- Gradients create the impression of volume (form) and distance.
- By putting a background gradient, it makes things look farther away.
- For the background buffer, since there are only 2 shades in between, pick one and blend using the original two shades on either side. You can use both in-between shades if you want, though.
- Buffer should be the thickness of the brush.
- Do NOT flip your brush!!
- When doing the bottom of that buffer, be CAREFUL not to let the light creep up too high and contrast with the dark color on top.
- Now go back and fix the ball as needed.
- Kevin always works shadow first: good policy to have one way of doing things.
- Going forward, you will use gradients for form, and every background will have a gradient /graded horizon line

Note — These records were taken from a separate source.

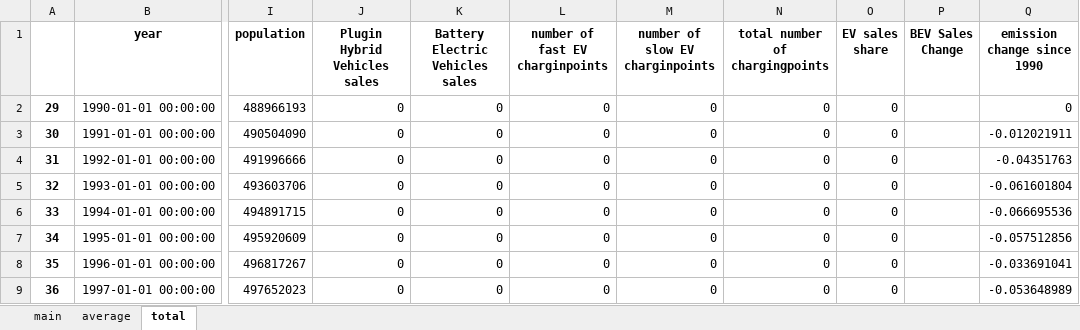
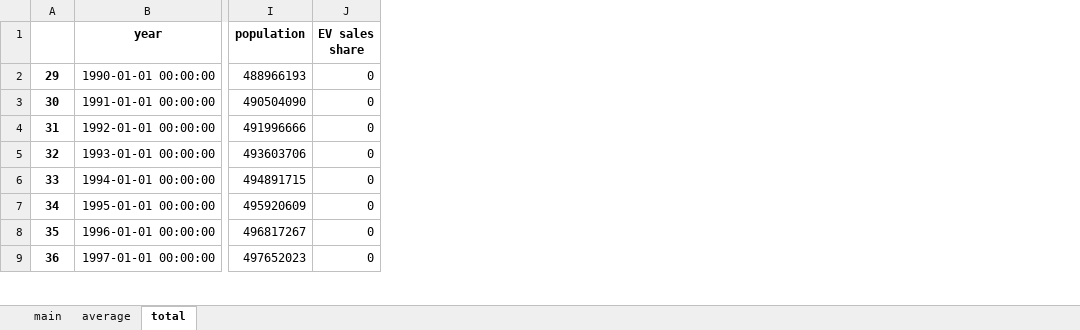
Before and after one commit to TrulsST/VisualAnalytics, an Excel workbook: data/main.xlsx, sheet total, drawn as a sheet; only a part is shown, gaps mark what is left out; values as stored, in another font and other column widths than the file's, no borders; the diff names each change by its address in the sheet, - before the commit and + after, or states it on an @@ line.

```diff
--- a/data/main.xlsx (sheet total)
+++ b/data/main.xlsx (sheet total)
-column J (Plugin Hybrid Vehicles sales), rows 2-9: all 0
-column K (Battery Electric Vehicles sales), rows 2-9: all 0
-column L (number of fast EV charginpoints), rows 2-9: all 0
-column M (number of slow EV charginpoints), rows 2-9: all 0
-column N (total number of chargingpoints), rows 2-9: all 0
-column P (BEV Sales Change), empty
-column Q (emission change since 1990), rows 2-9: 0 | -0.012021911 | -0.04351763 | -0.061601804 | -0.066695536 | -0.057512856 | -0.033691041 | -0.053648989
```
Also changed, not shown: sheet average, sheet main, 2 other files.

- Eventually we will use this effect to create depth in a real shallow space.
Understanding Cast and Form Shadows
- When light is above a can, the top and front will be light, the back will be shadow
- If light hits a can directly, it’s 100% light. As you go up/down the curve, it goes to 70% light, 60%, 50%, then it will glance off and go away.
- From the 50% point on, there is a cast shadow behind the sphere.
- The shadow is darkest point directly opposite of the 100% light side of the sphere. Next to that maybe 70%, then 60%, and so on.
- This is basically a gradient, being wrapped around the circle.
- FORM SHADOWS:
- criteria 1) the shadow must be on a rounded object (something with curves, not necessarily a round object)
- criteria 2) it must be on the bottom or right of the object.
- On a sphere, the shadow would be on the bottom and right.
- Tell you about form, tells you how big and round objects are
- CAST SHADOWS:
- An object blocking the light directly. Like you and your shadow on the ground.
- They produce sharp edges